A family funeral gives you chance to show off your knowledge of Thai ceremonies and to make a complete nuisance of yourself by asking useless questions.
The nightly chanting is performed by 4 monks. Why 4? Because even numbers are associated with bad things, like death. But if you do something nice, like hold a tham bun ceremony, then you will have 9 monks, an odd number. OK, so far so good, but what’s the connection between even numbers and unpleasantness? Er, …
And funerals have 7 nights of chanting, because odd numbers like seven are supposed to be, er, … And then no cremations on a Friday. Everyone knows that. Why? Er, …
In common with many questions about religion, such queries are, as I said, useless. They represent a futile attempt to find reason in the realm of unreasoning belief. And even if there is no reason, or maybe exactly because there is no reason, you have to go along.
You use your right hand to light the left-hand candle first; you sprinkle scented water on the crude figure of bone shards and ash working from foot to head; and you make sure every envelope has the donor’s name on it. (Though I’m not sure how much this last one has to do with religion.)
Fail to follow ritual, and you’re wrong, even though no one can explain why. Trivial transgressions might be excused on the grounds of ignorance, negligence, or, if it’s someone you don’t much like, sheer bloody-mindedness. But more serious sins, even inadvertent ones, quickly turn sacrilegious, as the careless clowns caught burning Korans in Kabul have found out.
Sacrilege and blasphemy, from religious law, pose problems when they collide with human rights, from secular law.
Freedom of speech is nowhere unrestricted. If I knowingly and willfully print malicious lies about a Thai political figure with the intention of blackening their reputation (though to be honest, why tell lies when the truth is damning enough?), I will get sued.
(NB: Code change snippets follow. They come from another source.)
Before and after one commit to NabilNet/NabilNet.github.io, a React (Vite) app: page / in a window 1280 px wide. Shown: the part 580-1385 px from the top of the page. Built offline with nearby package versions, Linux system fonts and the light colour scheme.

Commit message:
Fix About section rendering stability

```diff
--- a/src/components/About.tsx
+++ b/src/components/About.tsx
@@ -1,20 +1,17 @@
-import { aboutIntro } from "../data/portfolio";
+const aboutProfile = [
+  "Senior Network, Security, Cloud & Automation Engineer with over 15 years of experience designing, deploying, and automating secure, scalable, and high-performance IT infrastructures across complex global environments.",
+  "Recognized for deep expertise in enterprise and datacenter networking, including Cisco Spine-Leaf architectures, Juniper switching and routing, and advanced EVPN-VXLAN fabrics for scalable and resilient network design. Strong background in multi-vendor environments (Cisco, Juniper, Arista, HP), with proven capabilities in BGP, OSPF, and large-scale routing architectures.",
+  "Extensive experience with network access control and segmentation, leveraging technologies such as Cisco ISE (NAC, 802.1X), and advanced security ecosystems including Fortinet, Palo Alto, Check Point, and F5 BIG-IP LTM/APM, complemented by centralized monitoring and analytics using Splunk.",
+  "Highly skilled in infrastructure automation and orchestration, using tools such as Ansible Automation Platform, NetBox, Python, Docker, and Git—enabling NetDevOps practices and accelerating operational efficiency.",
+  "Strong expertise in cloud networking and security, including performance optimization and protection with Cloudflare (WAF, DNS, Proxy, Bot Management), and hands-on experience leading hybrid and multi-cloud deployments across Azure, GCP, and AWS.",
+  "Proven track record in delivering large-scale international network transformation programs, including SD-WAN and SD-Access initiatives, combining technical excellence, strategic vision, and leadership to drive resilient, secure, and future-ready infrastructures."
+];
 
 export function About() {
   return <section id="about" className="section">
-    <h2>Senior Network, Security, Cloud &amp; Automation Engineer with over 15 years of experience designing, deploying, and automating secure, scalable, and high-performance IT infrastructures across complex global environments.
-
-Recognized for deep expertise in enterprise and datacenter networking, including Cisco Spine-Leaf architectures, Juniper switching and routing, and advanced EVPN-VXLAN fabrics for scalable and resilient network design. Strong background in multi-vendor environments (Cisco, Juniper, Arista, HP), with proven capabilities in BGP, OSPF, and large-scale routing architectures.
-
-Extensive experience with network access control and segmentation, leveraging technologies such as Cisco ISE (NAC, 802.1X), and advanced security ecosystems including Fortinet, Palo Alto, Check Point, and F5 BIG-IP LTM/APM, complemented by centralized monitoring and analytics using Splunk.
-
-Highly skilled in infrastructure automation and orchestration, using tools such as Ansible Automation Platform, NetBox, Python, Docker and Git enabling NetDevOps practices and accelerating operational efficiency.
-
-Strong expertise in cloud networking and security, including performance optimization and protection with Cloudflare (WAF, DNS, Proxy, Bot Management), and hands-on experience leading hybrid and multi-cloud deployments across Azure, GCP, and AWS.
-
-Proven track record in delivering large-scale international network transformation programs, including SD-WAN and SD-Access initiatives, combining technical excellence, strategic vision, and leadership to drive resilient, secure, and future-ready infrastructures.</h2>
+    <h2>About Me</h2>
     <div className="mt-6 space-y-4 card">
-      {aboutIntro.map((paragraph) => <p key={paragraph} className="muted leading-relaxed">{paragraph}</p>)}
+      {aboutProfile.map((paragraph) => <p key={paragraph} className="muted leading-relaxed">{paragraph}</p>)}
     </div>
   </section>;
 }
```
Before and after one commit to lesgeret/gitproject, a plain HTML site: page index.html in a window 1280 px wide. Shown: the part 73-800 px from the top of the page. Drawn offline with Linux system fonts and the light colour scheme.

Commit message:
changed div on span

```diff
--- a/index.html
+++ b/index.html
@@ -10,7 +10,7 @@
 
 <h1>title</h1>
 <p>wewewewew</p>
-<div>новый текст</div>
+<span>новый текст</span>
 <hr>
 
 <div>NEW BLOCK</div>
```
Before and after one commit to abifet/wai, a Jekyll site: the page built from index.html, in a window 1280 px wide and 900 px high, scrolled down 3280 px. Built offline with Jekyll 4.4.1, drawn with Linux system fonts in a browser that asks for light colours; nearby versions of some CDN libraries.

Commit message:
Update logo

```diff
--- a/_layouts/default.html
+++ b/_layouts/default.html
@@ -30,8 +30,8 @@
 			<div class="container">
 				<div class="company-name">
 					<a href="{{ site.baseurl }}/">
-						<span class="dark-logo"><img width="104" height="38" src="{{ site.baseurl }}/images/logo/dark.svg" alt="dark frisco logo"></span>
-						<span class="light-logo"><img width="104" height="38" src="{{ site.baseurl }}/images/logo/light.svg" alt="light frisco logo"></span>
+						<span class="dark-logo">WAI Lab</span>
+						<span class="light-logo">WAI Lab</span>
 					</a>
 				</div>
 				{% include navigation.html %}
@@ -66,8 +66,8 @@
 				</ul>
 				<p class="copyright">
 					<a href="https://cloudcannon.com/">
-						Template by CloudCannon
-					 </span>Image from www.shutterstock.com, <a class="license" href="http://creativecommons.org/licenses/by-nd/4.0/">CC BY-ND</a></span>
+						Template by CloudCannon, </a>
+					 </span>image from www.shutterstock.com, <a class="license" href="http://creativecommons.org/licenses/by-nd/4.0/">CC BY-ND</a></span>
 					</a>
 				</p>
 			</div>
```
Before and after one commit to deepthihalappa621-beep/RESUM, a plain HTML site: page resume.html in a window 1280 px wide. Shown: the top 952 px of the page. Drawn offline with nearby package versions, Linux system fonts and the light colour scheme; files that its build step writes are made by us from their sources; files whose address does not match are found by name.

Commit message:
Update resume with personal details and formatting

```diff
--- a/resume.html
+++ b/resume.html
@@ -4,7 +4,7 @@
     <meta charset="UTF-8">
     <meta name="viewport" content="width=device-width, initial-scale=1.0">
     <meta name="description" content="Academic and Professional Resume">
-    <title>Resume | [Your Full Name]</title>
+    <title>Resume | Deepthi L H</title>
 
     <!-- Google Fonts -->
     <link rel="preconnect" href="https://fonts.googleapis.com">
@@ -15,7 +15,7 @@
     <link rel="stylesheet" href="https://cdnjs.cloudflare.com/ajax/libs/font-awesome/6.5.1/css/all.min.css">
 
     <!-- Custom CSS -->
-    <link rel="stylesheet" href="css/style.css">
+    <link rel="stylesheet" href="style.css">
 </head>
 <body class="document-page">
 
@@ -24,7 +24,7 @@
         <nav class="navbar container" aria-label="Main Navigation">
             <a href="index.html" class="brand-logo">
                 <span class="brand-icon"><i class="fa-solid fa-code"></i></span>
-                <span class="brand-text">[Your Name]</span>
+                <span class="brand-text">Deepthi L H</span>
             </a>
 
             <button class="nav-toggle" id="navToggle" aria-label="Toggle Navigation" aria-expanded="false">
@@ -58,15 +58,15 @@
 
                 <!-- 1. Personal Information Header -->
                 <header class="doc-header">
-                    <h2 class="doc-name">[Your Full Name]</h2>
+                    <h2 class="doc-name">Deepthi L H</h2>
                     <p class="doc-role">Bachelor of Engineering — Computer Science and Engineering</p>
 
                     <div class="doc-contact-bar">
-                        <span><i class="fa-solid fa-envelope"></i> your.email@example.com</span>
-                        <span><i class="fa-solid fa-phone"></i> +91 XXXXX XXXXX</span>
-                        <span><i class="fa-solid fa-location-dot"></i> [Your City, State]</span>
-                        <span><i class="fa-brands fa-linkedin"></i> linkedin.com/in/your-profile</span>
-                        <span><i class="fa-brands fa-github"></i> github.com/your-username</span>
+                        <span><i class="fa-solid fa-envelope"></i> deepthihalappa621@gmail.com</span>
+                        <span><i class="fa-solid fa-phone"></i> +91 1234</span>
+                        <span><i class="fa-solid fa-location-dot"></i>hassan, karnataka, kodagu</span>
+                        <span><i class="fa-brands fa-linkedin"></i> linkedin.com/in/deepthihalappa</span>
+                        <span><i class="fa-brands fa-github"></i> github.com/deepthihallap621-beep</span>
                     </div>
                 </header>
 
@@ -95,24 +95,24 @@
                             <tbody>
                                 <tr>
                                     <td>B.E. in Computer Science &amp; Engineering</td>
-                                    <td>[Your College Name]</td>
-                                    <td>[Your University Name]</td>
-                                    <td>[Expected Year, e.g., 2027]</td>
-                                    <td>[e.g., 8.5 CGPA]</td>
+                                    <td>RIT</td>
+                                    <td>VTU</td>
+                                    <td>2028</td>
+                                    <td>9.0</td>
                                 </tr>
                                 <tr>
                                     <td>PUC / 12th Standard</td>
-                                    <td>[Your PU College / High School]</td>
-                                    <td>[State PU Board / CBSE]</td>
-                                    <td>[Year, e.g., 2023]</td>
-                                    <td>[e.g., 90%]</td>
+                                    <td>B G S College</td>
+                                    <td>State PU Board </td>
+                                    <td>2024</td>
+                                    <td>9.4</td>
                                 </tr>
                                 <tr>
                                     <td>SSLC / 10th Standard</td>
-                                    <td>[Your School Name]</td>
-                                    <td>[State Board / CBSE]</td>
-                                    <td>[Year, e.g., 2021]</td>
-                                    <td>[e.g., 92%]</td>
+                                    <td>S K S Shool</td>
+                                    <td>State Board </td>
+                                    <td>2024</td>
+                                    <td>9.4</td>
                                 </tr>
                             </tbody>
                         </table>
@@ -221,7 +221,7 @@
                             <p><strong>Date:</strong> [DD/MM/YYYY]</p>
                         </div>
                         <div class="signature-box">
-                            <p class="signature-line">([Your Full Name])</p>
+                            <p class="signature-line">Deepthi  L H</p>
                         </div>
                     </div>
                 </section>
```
If I stand up in court and swear it was that other feller did it, yeronner, sweartogod, when I know full well it wasn’t, I will end up in the cells.
And if I shout fire in the proverbial crowded theatre, just for a bit of a giggle, like, and there are injuries or even deaths in the stampede for the exits, I will be prosecuted.
In these cases, I have abused freedom of speech in order to cause deliberate harm to others, or with reckless disregard for their rights.
But what if I say something that does not actually harm anyone, in terms of the safety of their person, property or rights, but merely offends their religious sensibilities? If we are co-religionists, then I have offended not just you, but the beliefs we supposedly both share, and I am then subject to the sanctions that our religion prescribes, be it half a dozen Hail Marys, excommunication, or stoning to death.
But what if, as is more likely, we do not share the same beliefs? Do I have to respect your beliefs by keeping my mouth shut? By what authority can you demand suspension of my right to freedom of speech?
Where earthly power coincides with holy power in the form of state religions, then such rights of minorities routinely get trampled. Everyone, whatever their faith, is expected to refrain from things that would offend the dominant religion; and the minority may be forced to comply with practices of the majority, like wear headscarves or close the shop on someone else’s holy day.
Thailand, despite the best efforts of its militant Buddhists, has no state religion. But it looks as if the monarchy is beginning to acquire the trappings. Look at the typical response to a bail application in a lèse majesté case.
Bail is routinely refused because of (a) the severity of the crime (which is what comes of calling it a state security offence); (b) the risk that the defendant might flee (even if they turned themselves in); and (c) the fact that the Thai people hold the Institution in deepest reverence. This last reason uses the language of religion in a country where religion and the law are supposed to be separate.
So if you ever find yourself on the wrong end of a lèse majesté charge, don’t pin your hopes on the facts of the case, or basic principles of justice such as the presumption of innocence. Just start praying.